POSTED: 01:30 a.m. HST, Jul 13, 2011
Question: I live in Hawaii Kai, and for the last few months, our household trash has not been picked up on the scheduled Wednesday, but a day late many times and, in one case, two days late. Also, the Saturday green/blue bin pickups occasionally don’t occur until Monday. In the 18 years I’ve lived here, the trash was always picked up on schedule without fail, except for the last few months. The city refuse department says it’s due to “equipment issues.” What is really causing this delay, as it’s never happened in the past?
Answer: The problem of delayed pickups — not just in Hawaii Kai, but in other neighborhoods as well — really is because of “equipment issues,” said Markus Owens, spokesman for the city Department of Environmental Services.
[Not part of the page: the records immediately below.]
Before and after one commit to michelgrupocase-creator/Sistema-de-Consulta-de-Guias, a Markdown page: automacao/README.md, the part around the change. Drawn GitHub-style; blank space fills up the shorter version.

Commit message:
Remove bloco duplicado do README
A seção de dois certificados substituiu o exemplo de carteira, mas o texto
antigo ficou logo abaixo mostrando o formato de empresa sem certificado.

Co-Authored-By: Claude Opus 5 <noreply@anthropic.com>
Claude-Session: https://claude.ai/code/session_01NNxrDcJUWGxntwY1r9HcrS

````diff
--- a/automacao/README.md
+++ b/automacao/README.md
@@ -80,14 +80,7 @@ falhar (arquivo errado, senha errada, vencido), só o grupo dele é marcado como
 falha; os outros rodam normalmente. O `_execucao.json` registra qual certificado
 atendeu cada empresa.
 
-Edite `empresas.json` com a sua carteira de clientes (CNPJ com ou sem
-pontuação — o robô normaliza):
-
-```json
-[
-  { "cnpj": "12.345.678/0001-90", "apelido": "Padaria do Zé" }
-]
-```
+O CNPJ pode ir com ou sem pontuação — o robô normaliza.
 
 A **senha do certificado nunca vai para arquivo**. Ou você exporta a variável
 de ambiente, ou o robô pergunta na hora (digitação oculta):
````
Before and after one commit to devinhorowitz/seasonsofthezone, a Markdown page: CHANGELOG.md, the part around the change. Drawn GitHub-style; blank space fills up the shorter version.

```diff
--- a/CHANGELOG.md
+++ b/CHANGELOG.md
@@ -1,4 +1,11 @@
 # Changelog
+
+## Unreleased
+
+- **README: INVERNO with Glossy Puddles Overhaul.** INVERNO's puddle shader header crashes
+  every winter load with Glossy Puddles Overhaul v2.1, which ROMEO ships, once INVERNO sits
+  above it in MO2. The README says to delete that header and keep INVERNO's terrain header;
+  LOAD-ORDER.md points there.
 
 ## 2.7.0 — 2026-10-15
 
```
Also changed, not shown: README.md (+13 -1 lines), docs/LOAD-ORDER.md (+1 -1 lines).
Equipment refers basically to trucks.
“Refuse trucks are very complex vehicles with tons of moving parts that are subject to a great deal of wear and tear because of the continuous start-stop action between pickups,” he said.
It is uncertain whether delays will continue, he said, although eight new trash trucks, purchased for a total of about $1.9 million, are expected to be put in service soon.
These trucks have gone through a “rigorous inspection” by the Department of Facility Maintenance’s Automotive Equipment Services Division in Halawa and are to be released in a few days to the Refuse Division following a “driver familiarization” session, Owens said.
Asked about criticism by environmental activist Carroll Cox that the eight new trucks were sitting in the maintenance yard for months although dozens of trash trucks are inoperable, Owens said the new trucks are not “sitting idle.”
“Every city vehicle that comes in goes through the same scrutiny by (Automotive Equipment Services) before turning them over to the various city departments,” Owens said. “This is not like buying a Toyota and driving it off the lot and putting it into immediate service.”
He said AES workers go over each new vehicle “line item by line item, to make sure it meets and complies with all federal specifications.”
Regarding the number of vehicles “in the shop” awaiting repairs, Owens said the number varies day to day.
“Truck availability is currently impacted by a high volume of repairs,” he said, adding that crews are working to make repairs as quickly as possible.
Cox, who has a Sunday morning radio show (KWAI 1040 AM — carrollcox.com/index.htm) was told by the city that 60 of the city’s fleet of 155 trucks, which includes front loaders, side loaders, rear-end loaders, bulky-item trucks and manual service trucks, were inoperable as of the end of May.
That has resulted in hundreds of hours of overtime “because there are men who can’t go out and drive the trucks, because the trucks are broken,” Cox told us Tuesday. “No real explanation except they’re behind in maintenance.”
According to Owens, problems start at the beginning of the day, when not having enough operable trucks “severely sets collections operations back.”
“Various challenges encountered during daily operations and where we are in the city and what route breaks down and what time of day it is, all contributes to incomplete routes,” he said. “The uncollected carts could be hundreds to several thousand” in number.
In addition to older trucks being prone to breakdowns, purchases of replacement trucks were delayed to address bidder complaints about truck specifications, Owens said. Although those complaints have been resolved, additional new trucks won’t arrive for six to eight months.
To the person who found my car keys on Kailua Beach on the Fourth of July and was kind enough to drop them off at the Kailua Police Station. After talking to a lifeguard the next day, my wife drove by the police station and was so happy when told they had the keys! I would like to personally thank the person who turned in my keys. Please call me at 389-5141.
— David Swann